According to Bloomberg,
Hedge funds are betting on another run of yen weakness, a trade that made money earlier this year for billionaire George Soros, putting them in opposition to economists who see Japan’s currency little changed into 2014.
Futures traders pushed net shorts, or wagers the yen will fall versus the dollar, to the highest since July 2007, according to the Commodity Futures Trading Commission. That contrasts with the median estimate of more than 50 analysts surveyed by Bloomberg, which puts the currency at 102 per dollar at the end of the first quarter of 2014, from 101.47 today.
Japan has resorted to an unprecedented $70 billion of monthly bond purchases since April to depreciate its currency, boost growth and combat deflation. The yen has plunged 15 percent this year, on pace for the biggest drop since 1979.
The yen fell to as low as 101.92 per dollar yesterday, the weakest level since May, when it slid to a 4 1/2-year low of 103.74. While it gained for the first time in four days today, its decline this year makes it the worst performer after South Africa’s rand among 16 major currencies tracked by Bloomberg.
Soros, 83, made almost $1 billion from November 2012 to February 2013 on bets the yen would tumble, according to a person close to the billionaire’s family office. Michael Vachon, a spokesman for Soros Fund Management LLC, declined to comment.
Soros’s former chief strategist, Stan Druckenmiller, who made $10 billion with Soros in 1992 from a wager that the Bank of England would be forced to devalue the pound, has also been selling the yen. Druckenmiller, the founder of Duquesne Capital Management LLC, said in a Bloomberg interview in September that his firm is “short some yen,” while being “long some Japanese” stocks.
Fortress Macro Fund, which is run by Michael Novogratz and Adam Levinson, made money trading the yen last year when the currency fell 13 percent. Fortress Macro Funds oversee $3.8 billion. Spokesman Gordon Runte couldn’t be reached for comment.

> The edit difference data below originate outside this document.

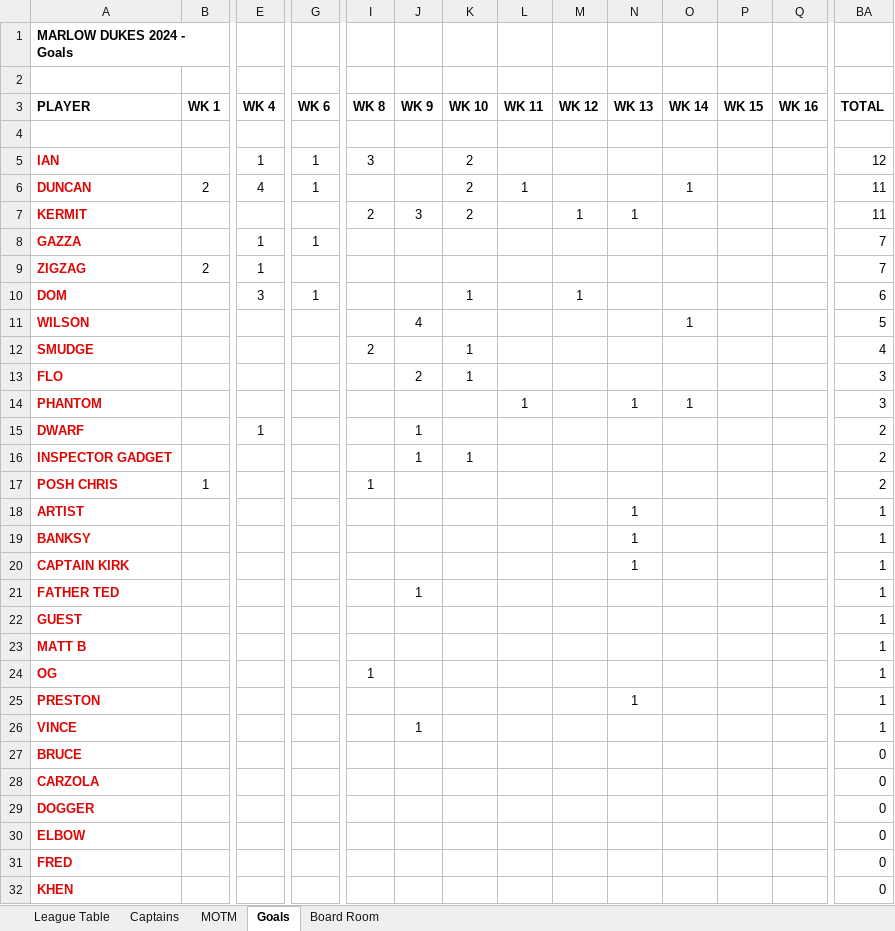
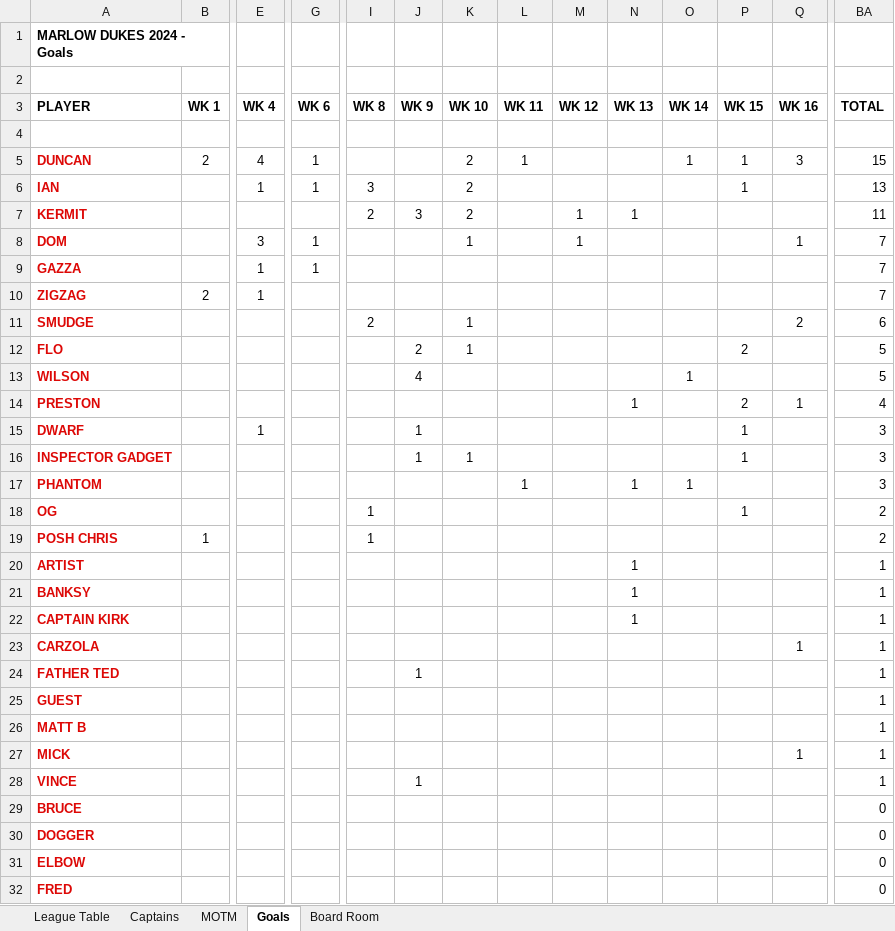
Before and after one commit to stateside2/marlow-dukes, an Excel workbook: data/latest_data.xlsx, sheet Goals, drawn as a sheet; only a part is shown, gaps mark what is left out; the shorter side is filled out with more unchanged rows; values as stored, in another font and other column widths than the file's, no borders; removed rows and columns are numbered as before the commit, all else as after; rows hold the shown columns only; the diff covers the shown part only; the diff names each change by its address in the sheet, - before the commit and + after, or states it on an @@ line.

```diff
--- a/data/latest_data.xlsx (sheet Goals)
+++ b/data/latest_data.xlsx (sheet Goals)
+row 5: DUNCAN | 2 | 4 | 1 |  |  | 2 | 1 |  |  | 1 | 1 | 3 | 15
-P6 (WK 15): (empty)
+P6 (WK 15): 1
-BA6 (TOTAL): 12
+BA6 (TOTAL): 13
-row 6: DUNCAN | 2 | 4 | 1 |  |  | 2 | 1 |  |  | 1 |  |  | 11
+row 8: DOM |  | 3 | 1 |  |  | 1 |  | 1 |  |  |  | 1 | 7
-row 10: DOM |  | 3 | 1 |  |  | 1 |  | 1 |  |  |  |  | 6
+row 11: SMUDGE |  |  |  | 2 |  | 1 |  |  |  |  |  | 2 | 6
+row 12: FLO |  |  |  |  | 2 | 1 |  |  |  |  | 2 |  | 5
-row 12: SMUDGE |  |  |  | 2 |  | 1 |  |  |  |  |  |  | 4
-row 13: FLO |  |  |  |  | 2 | 1 |  |  |  |  |  |  | 3
+row 14: PRESTON |  |  |  |  |  |  |  |  | 1 |  | 2 | 1 | 4
+row 15: DWARF |  | 1 |  |  | 1 |  |  |  |  |  | 1 |  | 3
+row 16: INSPECTOR GADGET |  |  |  |  | 1 | 1 |  |  |  |  | 1 |  | 3
-row 15: DWARF |  | 1 |  |  | 1 |  |  |  |  |  |  |  | 2
-row 16: INSPECTOR GADGET |  |  |  |  | 1 | 1 |  |  |  |  |  |  | 2
+row 18: OG |  |  |  | 1 |  |  |  |  |  |  | 1 |  | 2
+row 23: CARZOLA |  |  |  |  |  |  |  |  |  |  |  | 1 | 1
-row 24: OG |  |  |  | 1 |  |  |  |  |  |  |  |  | 1
-row 25: PRESTON |  |  |  |  |  |  |  |  | 1 |  |  |  | 1
+row 27: MICK |  |  |  |  |  |  |  |  |  |  |  | 1 | 1
-row 28: CARZOLA |  |  |  |  |  |  |  |  |  |  |  |  | 0
```
Also changed, not shown: 1 removed row and 3 edited cells elsewhere in this sheet, sheet League Table, sheet MOTM, sheet Captains, sheet Board Room, formulas that keep their value, hidden cells.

Signs that the Federal Reserve may reduce its $85 billion a month of bond purchases, which pump money into the economy and debase the dollar, are also driving the yen’s plunge versus the U.S. currency. Minutes of the U.S. central bank’s Oct. 29-30 policy meeting showed that Fed officials expected to reduce their stimulus program “in coming months” as the economy improves.